• 04.21.14

If Nuclear Power Is Too Dangerous For Land, Why Not Float A Plant In The Ocean?

Want to prevent another Fukushima and get rid of people’s “not-in-my-backyard” concerns? MIT researchers say offshore nuclear is the way to go.

If Nuclear Power Is Too Dangerous For Land, Why Not Float A Plant In The Ocean?

When a tsunami surged through the Fukushima nuclear power plant, cutting its systems and leaving an overheated wreck, many people wanted nothing more to do with nuclear energy. Inherently unsafe, they said. To nuclear’s fans, however, the disaster was more like a challenge: Find a reactor design that isn’t so vulnerable to freak events.


The latest idea is to put the plant where it can’t contaminate farmland and isn’t likely to be overrun by tsunami-sized waves. Scientists at MIT are proposing a nuclear station five to nine miles out to sea, something that floats by using technology borrowed from oil and gas rigs.

Here is MIT professor Jacopo Buongiorno discussing the concept:

The main core of the reactor would be well below the waterline, so overheating would be next to impossible. If a disaster did strike, the ocean would do the job that Fukushima’s electrical systems couldn’t. Plus, says Buongiorno, building at sea would probably be cheaper. You wouldn’t have to buy any real estate or placate locals through long environmental impact studies. You would build the whole plant in a yard somewhere and float it into place, connecting up a line to transfer electricity to land.

(A Russian group proposed something similar last year, though that concept is more like a barge and would be much closer to land).

Skeptical? Of course. An accident on a floating nuclear rig might make BP’s Deepwater Horizon catastrophe seem like a minor disturbance. But then, if you really care about climate change, you do have to at least consider nuclear’s low-carbon potential. A floating nuclear plant may be crazy (think of the proliferation risk!). But then dismissing a serious proposal out-of-hand isn’t particularly responsible either.

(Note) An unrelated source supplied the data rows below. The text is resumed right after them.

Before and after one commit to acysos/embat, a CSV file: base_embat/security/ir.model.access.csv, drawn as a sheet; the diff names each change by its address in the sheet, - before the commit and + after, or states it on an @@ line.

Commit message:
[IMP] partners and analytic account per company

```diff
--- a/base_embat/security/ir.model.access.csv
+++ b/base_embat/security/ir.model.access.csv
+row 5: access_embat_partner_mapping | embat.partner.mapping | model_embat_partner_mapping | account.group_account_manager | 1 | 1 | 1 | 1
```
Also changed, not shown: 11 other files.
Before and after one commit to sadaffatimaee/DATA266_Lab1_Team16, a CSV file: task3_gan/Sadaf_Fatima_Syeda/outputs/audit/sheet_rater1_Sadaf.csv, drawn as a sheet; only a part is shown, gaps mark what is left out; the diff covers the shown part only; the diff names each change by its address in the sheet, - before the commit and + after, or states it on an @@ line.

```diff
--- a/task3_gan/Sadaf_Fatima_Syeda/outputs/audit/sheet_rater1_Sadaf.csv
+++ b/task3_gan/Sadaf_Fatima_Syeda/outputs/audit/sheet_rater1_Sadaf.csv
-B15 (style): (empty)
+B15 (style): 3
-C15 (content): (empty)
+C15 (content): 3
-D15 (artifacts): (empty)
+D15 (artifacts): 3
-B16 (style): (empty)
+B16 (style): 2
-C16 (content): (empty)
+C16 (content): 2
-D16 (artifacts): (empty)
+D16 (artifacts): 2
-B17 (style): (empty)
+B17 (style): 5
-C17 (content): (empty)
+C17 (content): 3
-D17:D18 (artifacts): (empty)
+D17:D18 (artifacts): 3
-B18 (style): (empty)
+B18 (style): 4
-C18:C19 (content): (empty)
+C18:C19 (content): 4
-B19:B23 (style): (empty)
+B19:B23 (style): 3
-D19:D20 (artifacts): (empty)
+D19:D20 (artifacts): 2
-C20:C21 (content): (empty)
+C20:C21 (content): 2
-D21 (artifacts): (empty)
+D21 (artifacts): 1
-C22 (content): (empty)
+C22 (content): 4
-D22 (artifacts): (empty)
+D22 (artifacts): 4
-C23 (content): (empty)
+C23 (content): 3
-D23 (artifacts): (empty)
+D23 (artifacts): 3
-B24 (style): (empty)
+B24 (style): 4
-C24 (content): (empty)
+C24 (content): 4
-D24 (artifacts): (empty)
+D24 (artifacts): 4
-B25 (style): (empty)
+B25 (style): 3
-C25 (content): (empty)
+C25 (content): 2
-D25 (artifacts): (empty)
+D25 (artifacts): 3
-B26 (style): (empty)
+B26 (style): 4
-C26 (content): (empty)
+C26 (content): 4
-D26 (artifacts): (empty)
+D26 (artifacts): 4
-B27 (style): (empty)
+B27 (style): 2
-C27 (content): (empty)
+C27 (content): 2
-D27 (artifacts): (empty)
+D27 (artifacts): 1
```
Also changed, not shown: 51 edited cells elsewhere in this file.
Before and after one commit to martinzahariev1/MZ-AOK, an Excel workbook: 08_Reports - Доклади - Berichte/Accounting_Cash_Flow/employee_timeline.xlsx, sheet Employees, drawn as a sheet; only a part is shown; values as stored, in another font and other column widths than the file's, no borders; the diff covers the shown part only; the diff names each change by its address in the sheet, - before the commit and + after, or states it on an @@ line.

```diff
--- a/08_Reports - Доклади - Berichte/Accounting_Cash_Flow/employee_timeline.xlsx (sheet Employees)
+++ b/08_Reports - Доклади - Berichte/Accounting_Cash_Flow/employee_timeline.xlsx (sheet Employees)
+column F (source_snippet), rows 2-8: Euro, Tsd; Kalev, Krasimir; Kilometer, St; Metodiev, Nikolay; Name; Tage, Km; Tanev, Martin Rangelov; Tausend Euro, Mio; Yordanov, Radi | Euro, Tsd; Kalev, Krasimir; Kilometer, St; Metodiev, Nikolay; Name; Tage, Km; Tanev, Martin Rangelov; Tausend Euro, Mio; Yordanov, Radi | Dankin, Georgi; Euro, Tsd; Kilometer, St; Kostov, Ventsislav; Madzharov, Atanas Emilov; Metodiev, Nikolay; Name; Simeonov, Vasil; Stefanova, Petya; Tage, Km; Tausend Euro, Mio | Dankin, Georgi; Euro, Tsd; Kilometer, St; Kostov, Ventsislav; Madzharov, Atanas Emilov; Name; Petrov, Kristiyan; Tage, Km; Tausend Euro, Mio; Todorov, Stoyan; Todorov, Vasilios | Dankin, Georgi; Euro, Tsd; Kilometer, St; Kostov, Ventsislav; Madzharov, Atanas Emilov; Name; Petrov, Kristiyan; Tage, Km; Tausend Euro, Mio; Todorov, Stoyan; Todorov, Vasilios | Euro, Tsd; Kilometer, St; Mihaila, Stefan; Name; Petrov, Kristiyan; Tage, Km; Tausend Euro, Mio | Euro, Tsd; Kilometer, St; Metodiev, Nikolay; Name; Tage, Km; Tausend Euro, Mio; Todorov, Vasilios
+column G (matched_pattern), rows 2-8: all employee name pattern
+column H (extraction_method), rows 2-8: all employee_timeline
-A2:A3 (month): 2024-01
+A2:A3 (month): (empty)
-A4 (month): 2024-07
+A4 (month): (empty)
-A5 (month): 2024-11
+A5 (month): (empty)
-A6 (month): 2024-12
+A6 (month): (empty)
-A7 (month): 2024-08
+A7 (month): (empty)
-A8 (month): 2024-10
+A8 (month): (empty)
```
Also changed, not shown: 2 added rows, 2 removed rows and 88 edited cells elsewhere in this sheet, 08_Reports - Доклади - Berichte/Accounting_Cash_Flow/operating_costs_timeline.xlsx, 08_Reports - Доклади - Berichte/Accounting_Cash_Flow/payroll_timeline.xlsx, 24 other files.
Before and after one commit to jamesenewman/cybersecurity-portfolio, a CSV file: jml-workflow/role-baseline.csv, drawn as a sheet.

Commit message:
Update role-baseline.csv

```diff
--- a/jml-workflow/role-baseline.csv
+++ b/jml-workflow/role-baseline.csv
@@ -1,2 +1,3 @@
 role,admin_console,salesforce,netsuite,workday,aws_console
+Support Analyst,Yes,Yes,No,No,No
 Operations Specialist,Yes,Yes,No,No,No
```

About the author

Ben Schiller is a New York staff writer for Fast Company. Previously, he edited a European management magazine and was a reporter in San Francisco, Prague, and Brussels.